What is required: Reproduce the entries beneath exactly, without their images.

The data:
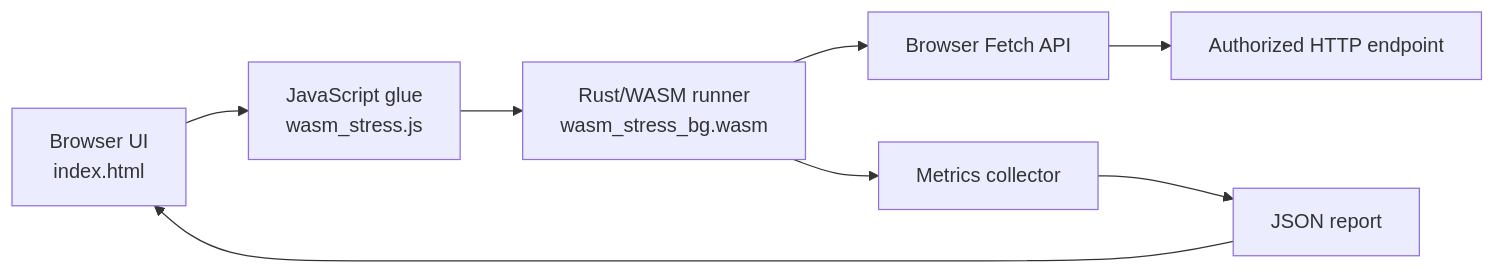
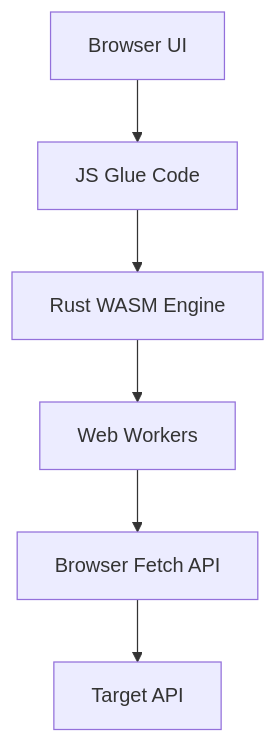
One commit to Quincunx33/StressTest-wasm changed the diagram in README.md. Above: the diagram before and after it, drawn with Mermaid. The commit also changed other lines of this file and 14 other files, not shown here.

````diff
--- a/README.md
+++ b/README.md
@@ -38,10 +88,8 @@
 ```mermaid
-flowchart LR
-    A[Browser UI\nindex.html] --> B[JavaScript glue\nwasm_stress.js]
-    B --> C[Rust/WASM runner\nwasm_stress_bg.wasm]
-    C --> D[Browser Fetch API]
-    D --> E[Authorized HTTP endpoint]
-    C --> F[Metrics collector]
-    F --> G[JSON report]
-    G --> A
+graph TD
+    UI[Browser UI] --> Glue[JS Glue Code]
+    Glue --> Engine[Rust WASM Engine]
+    Engine --> Workers[Web Workers]
+    Workers --> Fetch[Browser Fetch API]
+    Fetch --> Target[Target API]
 ```
````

Task solution:
One commit to Quincunx33/StressTest-wasm changed the diagram in README.md. Above: the diagram before and after it, drawn with Mermaid. The commit also changed other lines of this file and 14 other files, not shown here.

````diff
--- a/README.md
+++ b/README.md
@@ -38,10 +88,8 @@
 ```mermaid
-flowchart LR
-    A[Browser UI\nindex.html] --> B[JavaScript glue\nwasm_stress.js]
-    B --> C[Rust/WASM runner\nwasm_stress_bg.wasm]
-    C --> D[Browser Fetch API]
-    D --> E[Authorized HTTP endpoint]
-    C --> F[Metrics collector]
-    F --> G[JSON report]
-    G --> A
+graph TD
+    UI[Browser UI] --> Glue[JS Glue Code]
+    Glue --> Engine[Rust WASM Engine]
+    Engine --> Workers[Web Workers]
+    Workers --> Fetch[Browser Fetch API]
+    Fetch --> Target[Target API]
 ```
````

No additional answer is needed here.